We predict that the market will continue to be driven by political developments rather than company fundamentals. The best potential in the Equity Long/Short category is thus fleet-footed strategies like Trading and Variable Net Exposure, where exposures can quickly be adapted to swings in market sentiment.
Managers who can generate returns by going both long and short should fare better than those who are more dependent on the general direction of the market. Equity Market Neutral will most likely be resilient over the somewhat more uncertain period we see just ahead. If there is a stock market rally, the strategy will not perform particularly well, but overall it should contribute a positive return at a very low risk.
Fixed income strategies have had a difficult quarter, with growing credit spreads and high volatility for fixed income instruments that have longer maturities. Managers were, and are, general cautious about investing on the short end of the yield curve, where interest rates are low. The HFRX Relative Value index fell 1.6% (in USD) in May and has trended flat since then.

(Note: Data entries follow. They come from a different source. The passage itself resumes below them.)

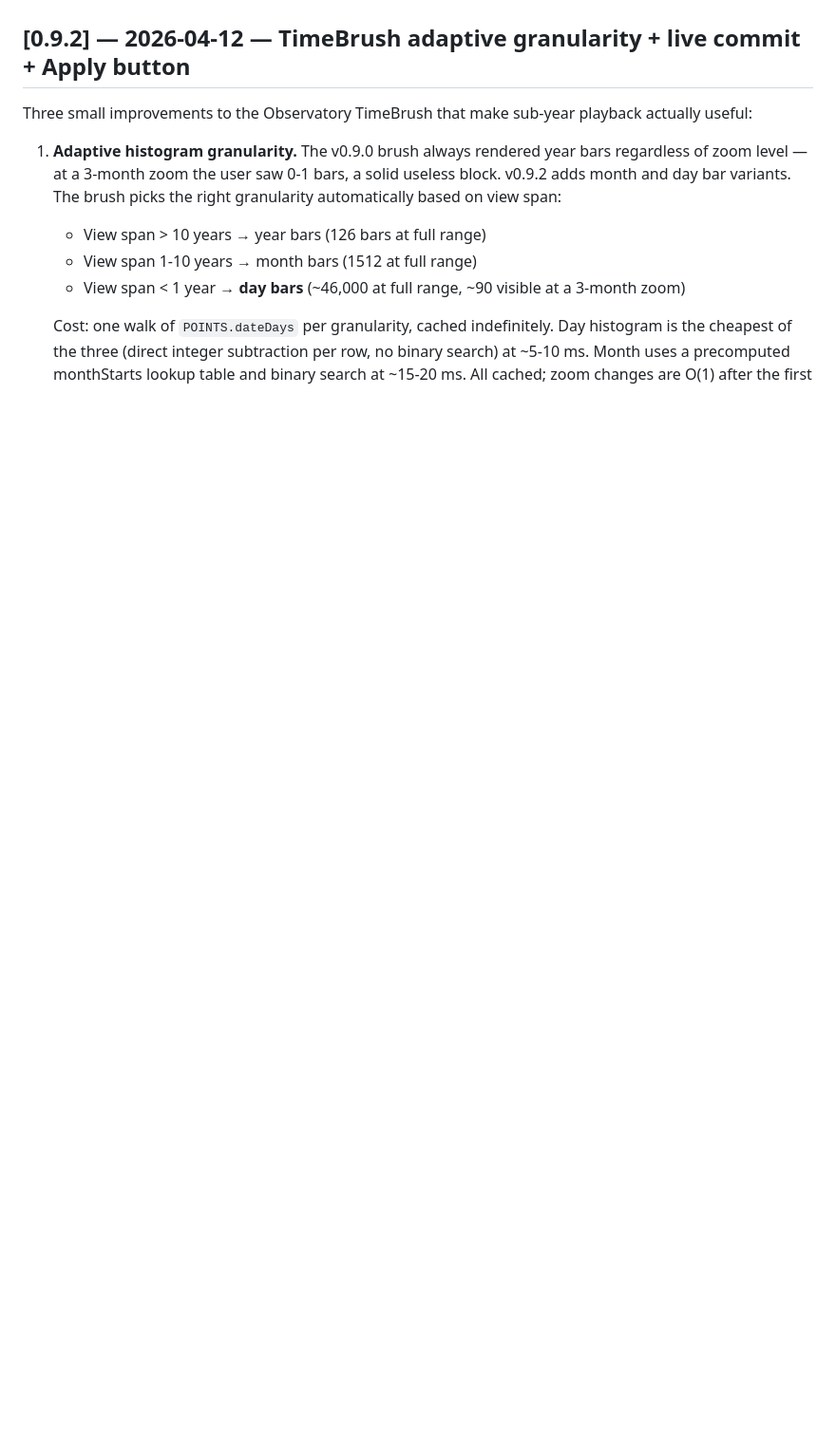
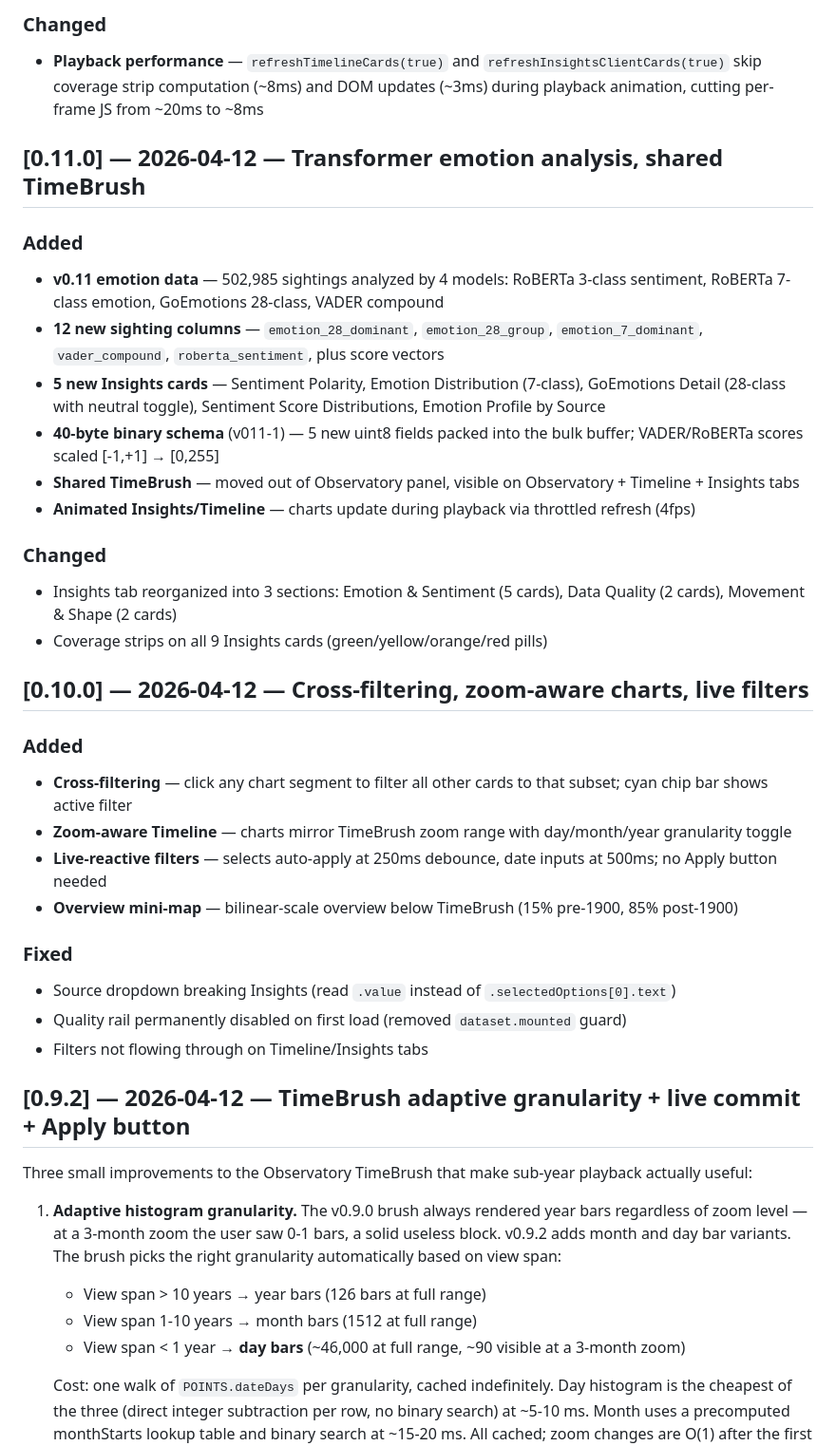
Before and after one commit to UFOSINT/ufosint-explorer, a Markdown page: CHANGELOG.md, the part around one of its changes. Shown at 95% size. GitHub-like rendering; blank space fills up the shorter version.

```diff
--- a/CHANGELOG.md
+++ b/CHANGELOG.md
@@ -19,3 +53,32 @@ Nothing yet.
+### Changed
+- **Playback performance** — `refreshTimelineCards(true)` and `refreshInsightsClientCards(true)` skip coverage strip computation (~8ms) and DOM updates (~3ms) during playback animation, cutting per-frame JS from ~20ms to ~8ms
+
+## [0.11.0] — 2026-04-12 — Transformer emotion analysis, shared TimeBrush
+
+### Added
+- **v0.11 emotion data** — 502,985 sightings analyzed by 4 models: RoBERTa 3-class sentiment, RoBERTa 7-class emotion, GoEmotions 28-class, VADER compound
+- **12 new sighting columns** — `emotion_28_dominant`, `emotion_28_group`, `emotion_7_dominant`, `vader_compound`, `roberta_sentiment`, plus score vectors
+- **5 new Insights cards** — Sentiment Polarity, Emotion Distribution (7-class), GoEmotions Detail (28-class with neutral toggle), Sentiment Score Distributions, Emotion Profile by Source
+- **40-byte binary schema** (v011-1) — 5 new uint8 fields packed into the bulk buffer; VADER/RoBERTa scores scaled [-1,+1] → [0,255]
+- **Shared TimeBrush** — moved out of Observatory panel, visible on Observatory + Timeline + Insights tabs
+- **Animated Insights/Timeline** — charts update during playback via throttled refresh (4fps)
+
+### Changed
+- Insights tab reorganized into 3 sections: Emotion & Sentiment (5 cards), Data Quality (2 cards), Movement & Shape (2 cards)
+- Coverage strips on all 9 Insights cards (green/yellow/orange/red pills)
+
+## [0.10.0] — 2026-04-12 — Cross-filtering, zoom-aware charts, live filters
+
+### Added
+- **Cross-filtering** — click any chart segment to filter all other cards to that subset; cyan chip bar shows active filter
+- **Zoom-aware Timeline** — charts mirror TimeBrush zoom range with day/month/year granularity toggle
+- **Live-reactive filters** — selects auto-apply at 250ms debounce, date inputs at 500ms; no Apply button needed
+- **Overview mini-map** — bilinear-scale overview below TimeBrush (15% pre-1900, 85% post-1900)
+
+### Fixed
+- Source dropdown breaking Insights (read `.value` instead of `.selectedOptions[0].text`)
+- Quality rail permanently disabled on first load (removed `dataset.mounted` guard)
+- Filters not flowing through on Timeline/Insights tabs
 
 ## [0.9.2] — 2026-04-12 — TimeBrush adaptive granularity + live commit + Apply button
 
```
Also changed, not shown: other parts of CHANGELOG.md (+34 -0 lines), docs/ARCHITECTURE.md (+12 -8 lines), docs/TESTING.md (+42 -64 lines).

Managers who tend to short the credit market generally did well in the second quarter, but the situation has reversed in the current quarter, with credit spreads narrowing.
Management styles focused on short-term yields will probably continue to have a difficult time ahead, so we prefer strategies focused on the medium to long end of the yield curve. After ECB president Mario Draghi’s announcement in late July, indicating that the ECB can begin buying government bonds issued by peripheral euro zone countries (Spain and Italy in particular), the yield gaps between northern and southern Europe have narrowed.
However, we have not yet seen any concrete steps, and the ECB’s actions going forward are likely to have a major impact on Relative Value strategies. On the other side of the Atlantic as well, a new dose of quantitative easing is being discussed, which also creates opportunities for the strategy – regardless of whether it is implemented or not. We are therefore positive towards Relative Value and especially managers focused on fixed income instruments.
Event Driven and Distressed
Event Driven strategies generally depend on corporate events such as restructurings, acquisitions and divestments. However, higher volatility and falling share prices in the second quarter led many companies to postpone such decisions, and the HFRX Event Driven Index lost 2.7% (in USD) during the
period, most of this in May.
Should the stock market continue to soften, it is possible that the number of corporate events will increase again. Low demand and slow growth generally mean that companies will try to grow through acquisitions to a greater extent, which favours Merger Arbitrage. Meanwhile, companies are finding it increasingly hard to get bank loans, leading them to focus on restructuring their balance sheets. Event Driven managers with exceptionally good expertise in credits and equities thus have the best potential.
Macro and Trading
Macro and Trading strategies have the best potential on paper given global tensions, but they have also been the biggest disappointments in recent months. Some managers have had a negative outlook on the euro since the turn of the year, and those positions finally paid off in the second quarter. Nonetheless, gains were basically generated by bond holdings. As we noted earlier, the market is largely driven by sentiment, which is in turn driven by decisions in the political arena. These decisions are difficult to factor into model-driven strategies, and this year CTA has lost over 3% (in USD), compared to Macro generally, which is down 0.3%.
We still believe that CTA and Systematic Macro belong in a portfolio as holdings that generate an absolute return and provide diversification. The CTA model today is generally more negative towards equities and commodities, so it includes positions in government bonds and US dollars. These strategies thus offer good diversification in a pro-cyclical portfolio.
However, we expect the market to swing back and forth, so models with a shorter time frame are preferable.